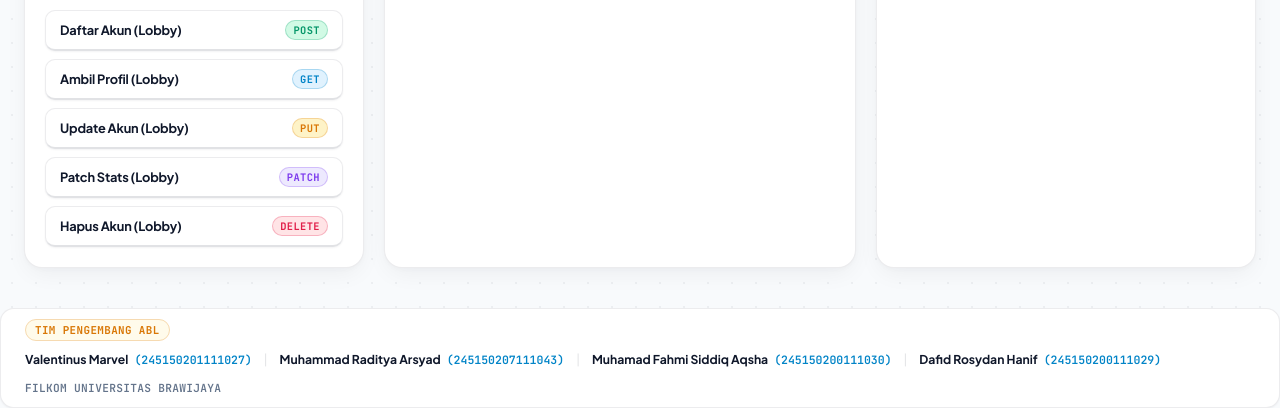
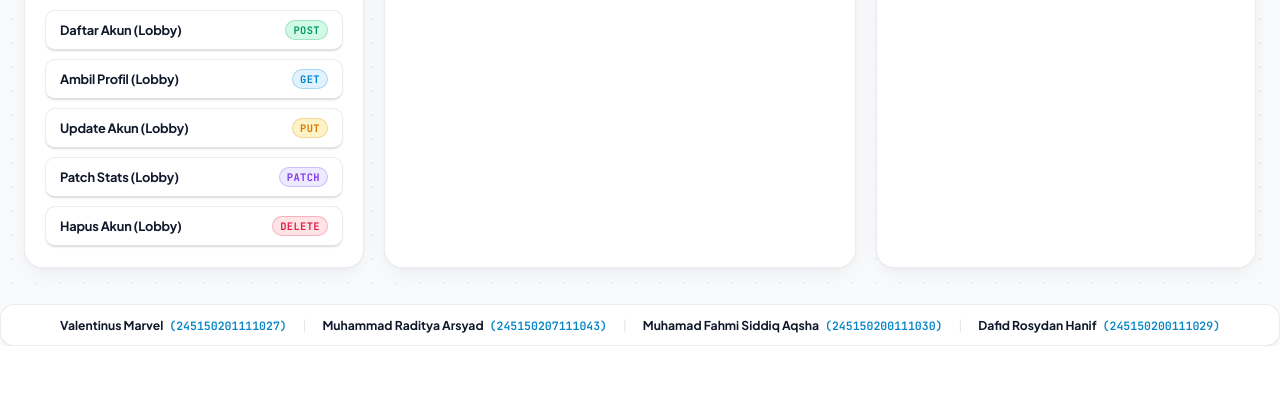
Before and after one commit to ValentinusMarvel/snake-arena-microservices, a Spring Boot app: page / in a window 1280 px wide. Shown: the part 833-1241 px from the top of the page. After the commit the page ends 1179 px from the top, so only its background shows below. Run offline with Spring Boot 4, Linux system fonts and the light colour scheme; data that the repository does not hold is empty.

Commit message:
style(footer): simplify footer to single centered row of developer names and NIMs

```diff
--- a/arena-service/src/main/resources/static/css/layout.css
+++ b/arena-service/src/main/resources/static/css/layout.css
@@ -674,36 +674,23 @@ canvas {
 
 /* Telemetry Footer Strip (Team Members) */
 .telemetry-footer {
-    margin-top: 20px;
+    margin-top: 16px;
     padding: 12px 24px;
     background: #ffffff;
     border: 1px solid var(--border-chassis);
     border-radius: 14px;
     display: flex;
     align-items: center;
-    justify-content: space-between;
+    justify-content: center;
     font-size: 0.78rem;
-    flex-wrap: wrap;
-    gap: 14px;
     box-shadow: var(--shadow-sm);
-}
-
-.footer-badge {
-    font-family: var(--font-mono);
-    font-size: 0.68rem;
-    font-weight: 800;
-    color: var(--solar-amber);
-    background: var(--solar-amber-bg);
-    border: 1px solid rgba(217, 119, 6, 0.25);
-    padding: 3px 9px;
-    border-radius: 9999px;
-    letter-spacing: 0.4px;
 }
 
 .footer-roster {
     display: flex;
     align-items: center;
-    gap: 12px;
+    justify-content: center;
+    gap: 16px;
     flex-wrap: wrap;
 }
 
@@ -730,14 +717,6 @@ canvas {
     color: var(--border-highlight);
 }
 
-.footer-meta {
-    font-family: var(--font-mono);
-    font-size: 0.7rem;
-    color: var(--text-dim);
-    letter-spacing: 0.3px;
-    font-weight: 600;
-}
-
 @media (max-width: 1100px) {
     .app-container {
         grid-template-columns: 1fr;
--- a/arena-service/src/main/resources/static/index.html
+++ b/arena-service/src/main/resources/static/index.html
@@ -13,9 +13,9 @@
     <link href="https://fonts.googleapis.com/css2?family=Plus+Jakarta+Sans:wght@400;500;600;700;800&family=JetBrains+Mono:wght@400;500;600;700&display=swap" rel="stylesheet">
 
     <!-- Modular Design System & Stylesheets -->
-    <link rel="stylesheet" href="css/variables.css?v=2.3.0">
-    <link rel="stylesheet" href="css/components.css?v=2.3.0">
-    <link rel="stylesheet" href="css/layout.css?v=2.3.0">
+    <link rel="stylesheet" href="css/variables.css?v=2.4.0">
+    <link rel="stylesheet" href="css/components.css?v=2.4.0">
+    <link rel="stylesheet" href="css/layout.css?v=2.4.0">
 </head>
 <body>
 
@@ -339,9 +339,6 @@
 
     <!-- Telemetry Footer Strip (Team Members) -->
     <footer class="telemetry-footer">
-        <div class="footer-lead">
-            <span class="footer-badge">TIM PENGEMBANG ABL</span>
-        </div>
         <div class="footer-roster">
             <span class="member-chip"><span class="mc-name">Valentinus Marvel</span> <span class="mc-nim">(245150201111027)</span></span>
             <span class="mc-divider">|</span>
@@ -351,15 +348,12 @@
             <span class="mc-divider">|</span>
             <span class="member-chip"><span class="mc-name">Dafid Rosydan Hanif</span> <span class="mc-nim">(245150200111029)</span></span>
         </div>
-        <div class="footer-meta">
-            <span>FILKOM UNIVERSITAS BRAWIJAYA</span>
-        </div>
     </footer>
 
     <!-- Modular JavaScript Architecture (Guaranteed Execution Order) -->
-    <script src="js/audio.js?v=2.3.0"></script>
-    <script src="js/api.js?v=2.3.0"></script>
-    <script src="js/canvas.js?v=2.3.0"></script>
-    <script src="js/app.js?v=2.3.0"></script>
+    <script src="js/audio.js?v=2.4.0"></script>
+    <script src="js/api.js?v=2.4.0"></script>
+    <script src="js/canvas.js?v=2.4.0"></script>
+    <script src="js/app.js?v=2.4.0"></script>
 </body>
 </html>
```
Also changed, not shown: frontend/css/layout.css (+4 -25 lines), frontend/index.html (+7 -13 lines).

▬▬▬

What to produce: In full and without change, repeat the material above, minus the pictures.

Completed task:
Before and after one commit to ValentinusMarvel/snake-arena-microservices, a Spring Boot app: page / in a window 1280 px wide. Shown: the part 833-1241 px from the top of the page. After the commit the page ends 1179 px from the top, so only its background shows below. Run offline with Spring Boot 4, Linux system fonts and the light colour scheme; data that the repository does not hold is empty.

Commit message:
style(footer): simplify footer to single centered row of developer names and NIMs

```diff
--- a/arena-service/src/main/resources/static/css/layout.css
+++ b/arena-service/src/main/resources/static/css/layout.css
@@ -674,36 +674,23 @@ canvas {
 
 /* Telemetry Footer Strip (Team Members) */
 .telemetry-footer {
-    margin-top: 20px;
+    margin-top: 16px;
     padding: 12px 24px;
     background: #ffffff;
     border: 1px solid var(--border-chassis);
     border-radius: 14px;
     display: flex;
     align-items: center;
-    justify-content: space-between;
+    justify-content: center;
     font-size: 0.78rem;
-    flex-wrap: wrap;
-    gap: 14px;
     box-shadow: var(--shadow-sm);
-}
-
-.footer-badge {
-    font-family: var(--font-mono);
-    font-size: 0.68rem;
-    font-weight: 800;
-    color: var(--solar-amber);
-    background: var(--solar-amber-bg);
-    border: 1px solid rgba(217, 119, 6, 0.25);
-    padding: 3px 9px;
-    border-radius: 9999px;
-    letter-spacing: 0.4px;
 }
 
 .footer-roster {
     display: flex;
     align-items: center;
-    gap: 12px;
+    justify-content: center;
+    gap: 16px;
     flex-wrap: wrap;
 }
 
@@ -730,14 +717,6 @@ canvas {
     color: var(--border-highlight);
 }
 
-.footer-meta {
-    font-family: var(--font-mono);
-    font-size: 0.7rem;
-    color: var(--text-dim);
-    letter-spacing: 0.3px;
-    font-weight: 600;
-}
-
 @media (max-width: 1100px) {
     .app-container {
         grid-template-columns: 1fr;
--- a/arena-service/src/main/resources/static/index.html
+++ b/arena-service/src/main/resources/static/index.html
@@ -13,9 +13,9 @@
     <link href="https://fonts.googleapis.com/css2?family=Plus+Jakarta+Sans:wght@400;500;600;700;800&family=JetBrains+Mono:wght@400;500;600;700&display=swap" rel="stylesheet">
 
     <!-- Modular Design System & Stylesheets -->
-    <link rel="stylesheet" href="css/variables.css?v=2.3.0">
-    <link rel="stylesheet" href="css/components.css?v=2.3.0">
-    <link rel="stylesheet" href="css/layout.css?v=2.3.0">
+    <link rel="stylesheet" href="css/variables.css?v=2.4.0">
+    <link rel="stylesheet" href="css/components.css?v=2.4.0">
+    <link rel="stylesheet" href="css/layout.css?v=2.4.0">
 </head>
 <body>
 
@@ -339,9 +339,6 @@
 
     <!-- Telemetry Footer Strip (Team Members) -->
     <footer class="telemetry-footer">
-        <div class="footer-lead">
-            <span class="footer-badge">TIM PENGEMBANG ABL</span>
-        </div>
         <div class="footer-roster">
             <span class="member-chip"><span class="mc-name">Valentinus Marvel</span> <span class="mc-nim">(245150201111027)</span></span>
             <span class="mc-divider">|</span>
@@ -351,15 +348,12 @@
             <span class="mc-divider">|</span>
             <span class="member-chip"><span class="mc-name">Dafid Rosydan Hanif</span> <span class="mc-nim">(245150200111029)</span></span>
         </div>
-        <div class="footer-meta">
-            <span>FILKOM UNIVERSITAS BRAWIJAYA</span>
-        </div>
     </footer>
 
     <!-- Modular JavaScript Architecture (Guaranteed Execution Order) -->
-    <script src="js/audio.js?v=2.3.0"></script>
-    <script src="js/api.js?v=2.3.0"></script>
-    <script src="js/canvas.js?v=2.3.0"></script>
-    <script src="js/app.js?v=2.3.0"></script>
+    <script src="js/audio.js?v=2.4.0"></script>
+    <script src="js/api.js?v=2.4.0"></script>
+    <script src="js/canvas.js?v=2.4.0"></script>
+    <script src="js/app.js?v=2.4.0"></script>
 </body>
 </html>
```
Also changed, not shown: frontend/css/layout.css (+4 -25 lines), frontend/index.html (+7 -13 lines).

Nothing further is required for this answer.